The older we get, the better we sleep: Study
Sleep behaviours change over time and as people grow old, it is generally seen that they sleep less. A new study in this field has suggested that as we grow older our sleep quality improves while the amount of time we spend sleeping diminishes.
A team of researchers from Switzerland investigated this aspect by combining questionnaires that relied on participants’ self-reporting and actual observation of their sleep. They worked with 6,733 participants from Lausanne between the ages of 35 and 75 who were thought to be free of sleep disorders, the researchers conducted polysomnography (PSG) on 2,160 of them.
“Older subjects complain less about sleepiness, and pathological sleepiness is significantly lower than younger subjects,” write the researchers, indicating that we may require less sleep as we age.
It is generally observed that old people tend to wake up early in the morning and the same was corroborated by the study wherein authors note that growing older means becoming more of a morning person over time. Despite the reduced sleeping hours, very few old people actually complain about daytime sleepiness.
The study further found that it takes longer for women to fall asleep at night as they age, with the oldest female participants tossed and turned the most. For both men and women, older people wake up more easily than young people, despite the improved sleep quality and functioning during the day.
“One possible explanation for better rating of daytime and sleep quality is an adaptation of expectations about sleep in older populations, or an acclimatization to sleep changes over time,” says co-author Gianina Luca of the University of Lausanne.
PSG technology records biophysical events that occur while you sleep, such as measuring the quantity and velocity of eye movements during the deep “rapid eye movement” (REM) phase of sleep.
Of this group, only 1,147 were considered free of sleep disorders after the polysomnography tests.
The researchers passed questionnaires to 5,064 of the participants, which revealed that only 2,966 were without sleep disorders.

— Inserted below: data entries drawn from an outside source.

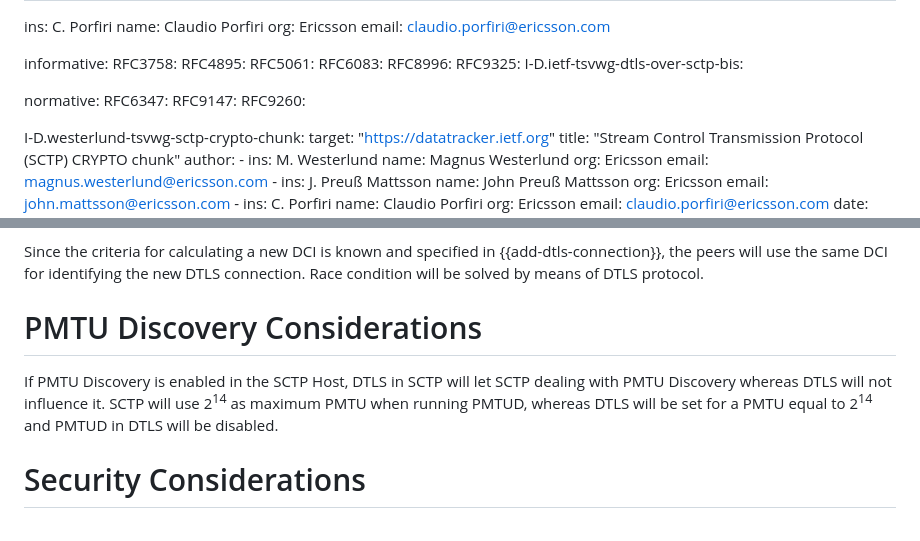
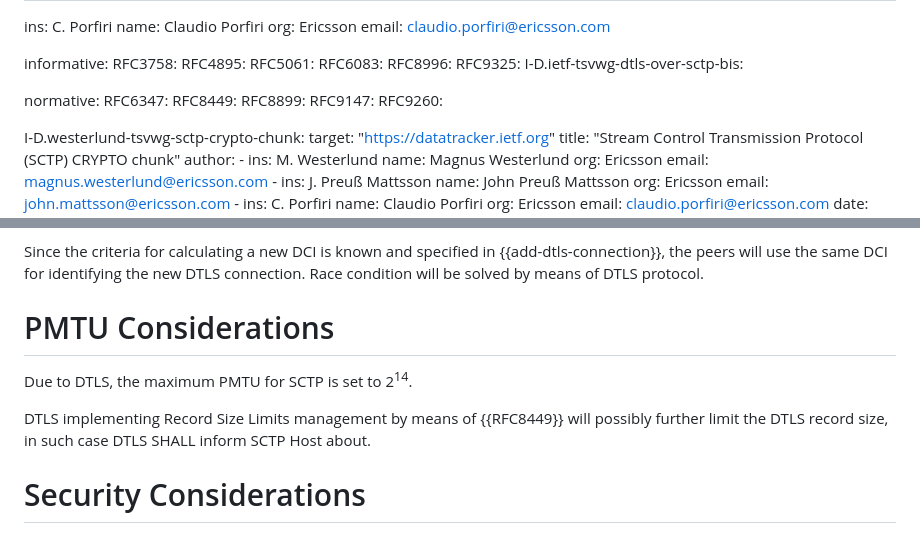
Before and after one commit to gloinul/draft-westerlund-tsvwg-sctp-crypto-dtls, a Markdown page: draft-westerlund-tsvwg-sctp-crypto-dtls.md, 2 parts joined by grey strips. Rendered like a GitHub page.

Commit message:
PMTU Considerations

```diff
--- a/draft-westerlund-tsvwg-sctp-crypto-dtls.md
+++ b/draft-westerlund-tsvwg-sctp-crypto-dtls.md
@@ -38,6 +38,8 @@ informative:
 
 normative:
   RFC6347:
+  RFC8449:
+  RFC8899:
   RFC9147:
   RFC9260:
 
@@ -735,14 +737,13 @@ in {{add-dtls-connection}}, the peers will use the same DCI for
 identifying the new DTLS connection. Race condition will be solved
 by means of DTLS protocol.
 
-# PMTU Discovery Considerations
+# PMTU Considerations
 
-If PMTU Discovery is enabled in the SCTP Host,
-DTLS in SCTP will let SCTP dealing with PMTU Discovery whereas DTLS
-will not influence it.
-SCTP will use  2<sup>14</sup> as maximum PMTU when running PMTUD,
-whereas DTLS will be set for a PMTU equal to  2<sup>14</sup> and
-PMTUD in DTLS will be disabled.
+Due to DTLS, the maximum PMTU for SCTP is set to 2<sup>14</sup>.
+
+DTLS implementing Record Size Limits management by means of {{RFC8449}}
+will possibly further limit the DTLS record size, in such case
+DTLS SHALL inform SCTP Host about.
 
 # Security Considerations
 
```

The study, which has implications for how rampant sleep disorders are becoming, was published in the journal Taylor & Francis.